## Version comparison data
━━━━━━━━━━

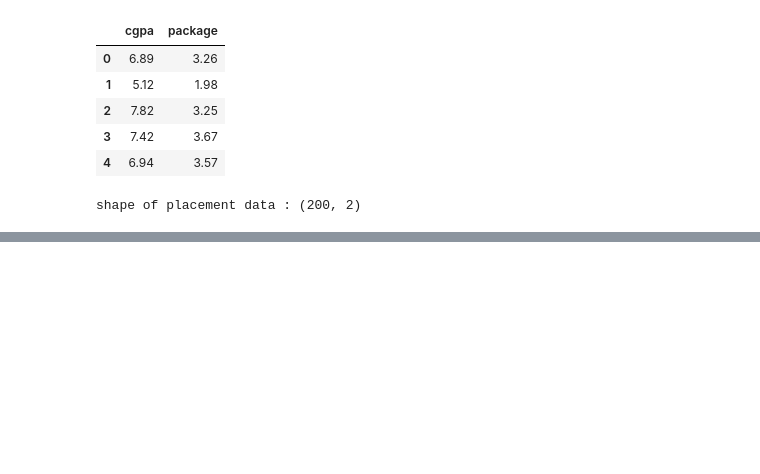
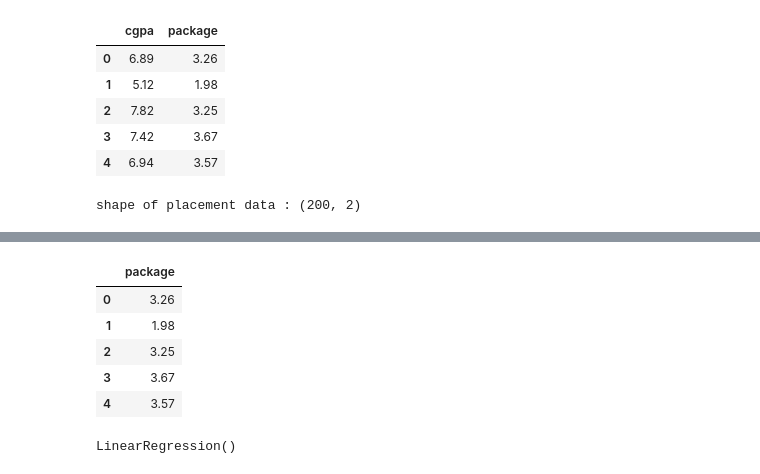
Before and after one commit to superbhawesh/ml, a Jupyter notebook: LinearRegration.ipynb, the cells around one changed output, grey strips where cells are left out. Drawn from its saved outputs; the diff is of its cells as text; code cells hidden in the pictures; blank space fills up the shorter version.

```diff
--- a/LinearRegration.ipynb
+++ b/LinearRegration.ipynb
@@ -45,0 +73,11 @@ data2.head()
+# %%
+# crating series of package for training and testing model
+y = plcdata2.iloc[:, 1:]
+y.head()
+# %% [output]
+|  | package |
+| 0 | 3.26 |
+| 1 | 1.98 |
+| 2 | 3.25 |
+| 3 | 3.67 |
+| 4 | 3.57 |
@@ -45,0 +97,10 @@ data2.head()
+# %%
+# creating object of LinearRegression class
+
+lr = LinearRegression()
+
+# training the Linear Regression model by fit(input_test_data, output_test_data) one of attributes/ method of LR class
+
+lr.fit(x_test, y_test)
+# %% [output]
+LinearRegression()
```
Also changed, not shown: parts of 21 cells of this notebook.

━━━━━━━━━━

Each record is to be restated word for word; no picture goes in.

Before and after one commit to superbhawesh/ml, a Jupyter notebook: LinearRegration.ipynb, the cells around one changed output, grey strips where cells are left out. Drawn from its saved outputs; the diff is of its cells as text; code cells hidden in the pictures; blank space fills up the shorter version.

```diff
--- a/LinearRegration.ipynb
+++ b/LinearRegration.ipynb
@@ -45,0 +73,11 @@ data2.head()
+# %%
+# crating series of package for training and testing model
+y = plcdata2.iloc[:, 1:]
+y.head()
+# %% [output]
+|  | package |
+| 0 | 3.26 |
+| 1 | 1.98 |
+| 2 | 3.25 |
+| 3 | 3.67 |
+| 4 | 3.57 |
@@ -45,0 +97,10 @@ data2.head()
+# %%
+# creating object of LinearRegression class
+
+lr = LinearRegression()
+
+# training the Linear Regression model by fit(input_test_data, output_test_data) one of attributes/ method of LR class
+
+lr.fit(x_test, y_test)
+# %% [output]
+LinearRegression()
```
Also changed, not shown: parts of 21 cells of this notebook.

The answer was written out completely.